# GIVEN DATA
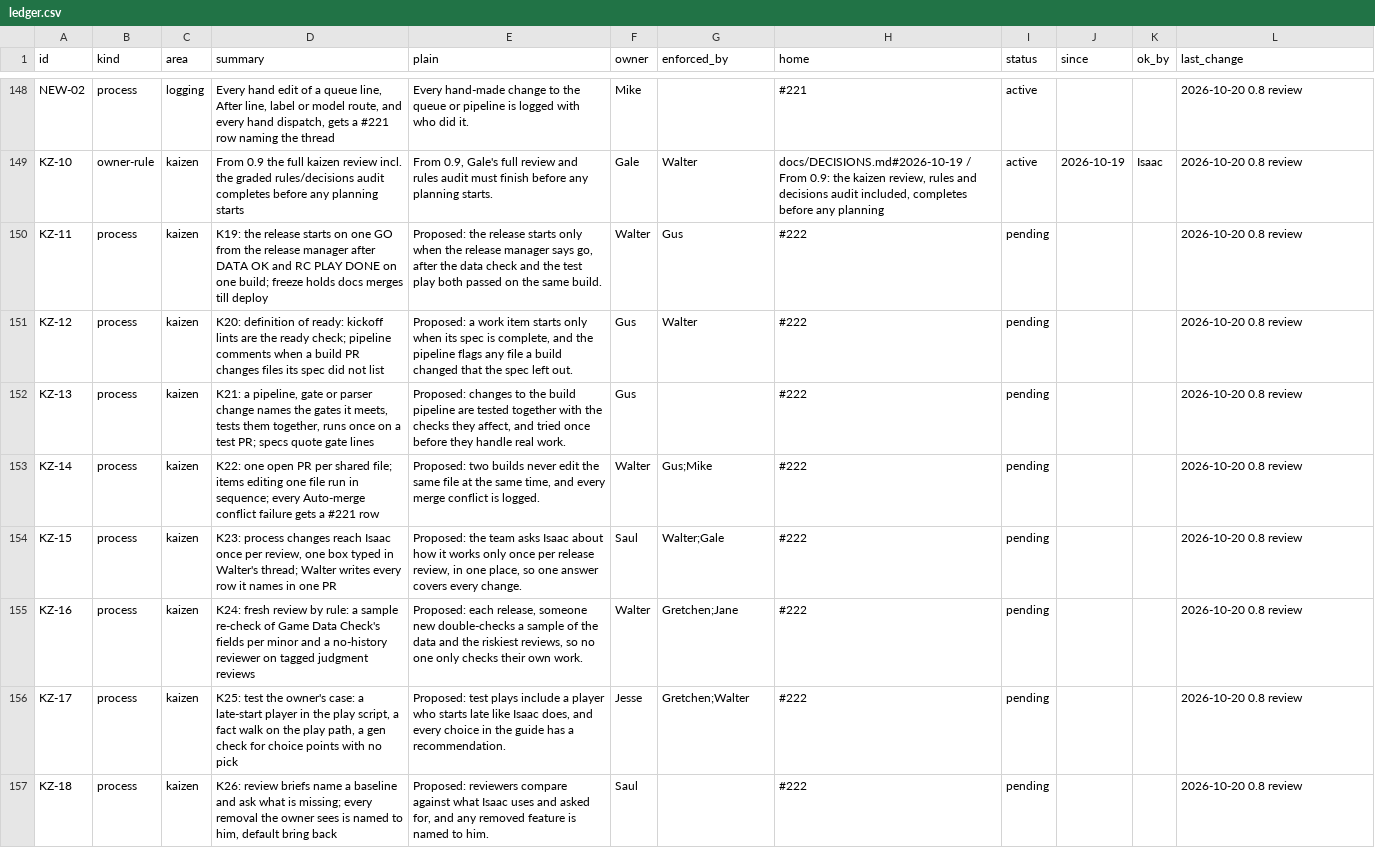
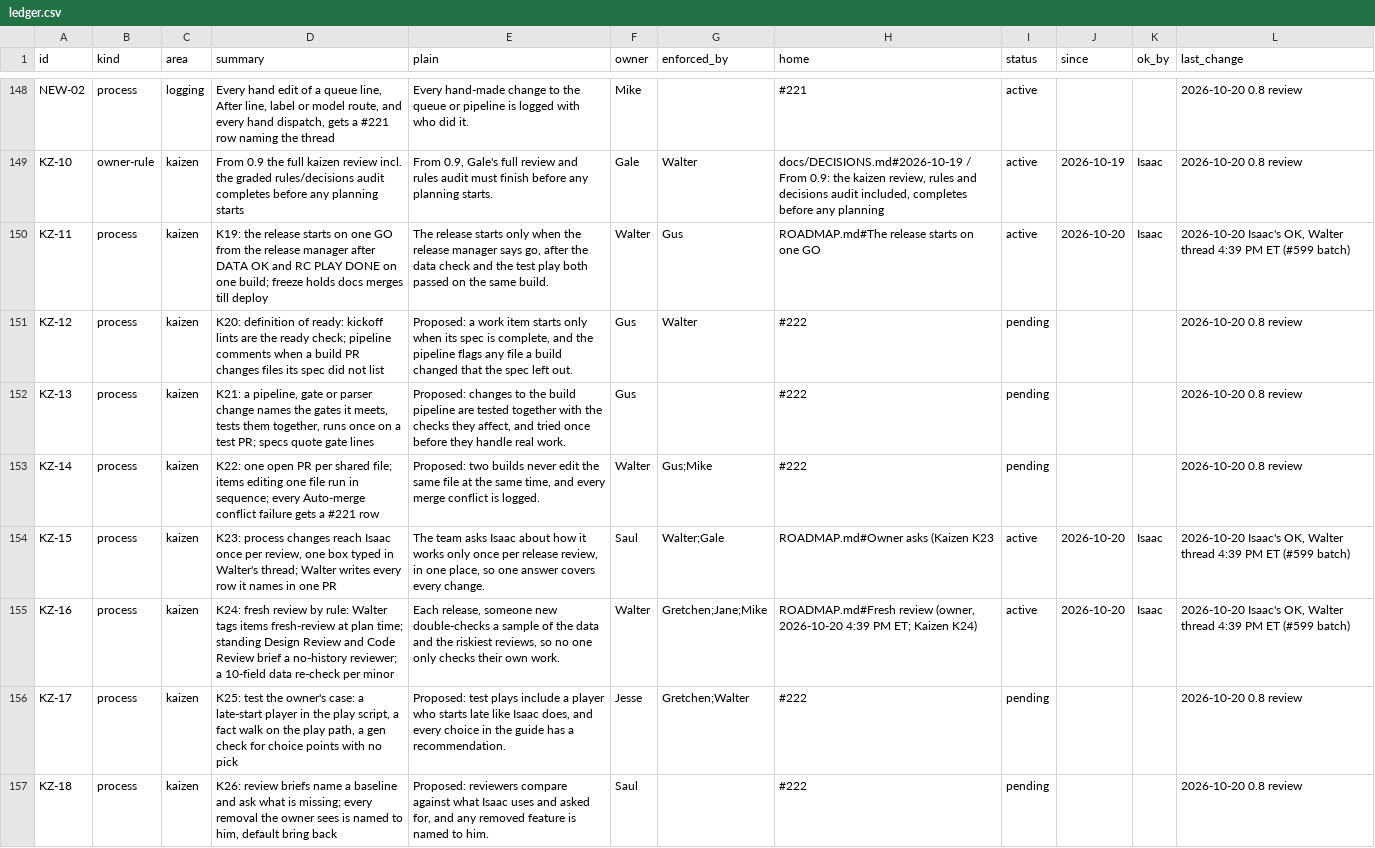
Before and after one commit to HackTheMeatball/daeva-companion, a CSV file: docs/kaizen/ledger.csv, drawn as a sheet; only a part is shown, gaps mark what is left out; the diff covers the shown part only; the diff names each change by its address in the sheet, - before the commit and + after, or states it on an @@ line.

```diff
--- a/docs/kaizen/ledger.csv
+++ b/docs/kaizen/ledger.csv
-E150 (plain): Proposed: the release starts…
+E150 (plain): The release starts…
-H150 (home): #222
+H150 (home): ROADMAP.md#The release starts on one GO
-I150 (status): pending
+I150 (status): active
-J150 (since): (empty)
+J150 (since): 2026-10-20
-K150 (ok_by): (empty)
+K150 (ok_by): Isaac
-L150 (last_change): 2026-10-20 0.8 review
+L150 (last_change): 2026-10-20 Isaac's OK, Walter thread 4:39 PM ET (#599 batch)
-E154 (plain): Proposed: the team asks…
+E154 (plain): The team asks…
-H154 (home): #222
+H154 (home): ROADMAP.md#Owner asks (Kaizen K23
-I154:I155 (status): pending
+I154:I155 (status): active
-J154:J155 (since): (empty)
+J154:J155 (since): 2026-10-20
-K154:K155 (ok_by): (empty)
+K154:K155 (ok_by): Isaac
-L154:L155 (last_change): 2026-10-20 0.8 review
+L154:L155 (last_change): 2026-10-20 Isaac's OK, Walter thread 4:39 PM ET (#599 batch)
-D155 (summary): …by rule: a sample re-check of Game Data Check's fields per minor and a no-history reviewer on tagged judgment reviews
+D155 (summary): …by rule: Walter tags items fresh-review at plan time; standing Design Review and Code Review brief a no-history reviewer; a 10-field data re-check per minor
-E155 (plain): Proposed: each release, someone…
+E155 (plain): Each release, someone…
-G155 (enforced_by): Gretchen;Jane
+G155 (enforced_by): Gretchen;Jane;Mike
-H155 (home): #222
+H155 (home): ROADMAP.md#Fresh review (owner, 2026-10-20 4:39 PM ET; Kaizen K24)
```
Also changed, not shown: 4 added rows and 10 edited cells elsewhere in this file, 2 other files.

# TASK PROMPT
If the string "file" appears in a line of the entries, report the line.

# REPLY
Before and after one commit to HackTheMeatball/daeva-companion, a CSV file: docs/kaizen/ledger.csv, drawn as a sheet; only a part is shown, gaps mark what is left out; the diff covers the shown part only; the diff names each change by its address in the sheet, - before the commit and + after, or states it on an @@ line.
Also changed, not shown: 4 added rows and 10 edited cells elsewhere in this file, 2 other files.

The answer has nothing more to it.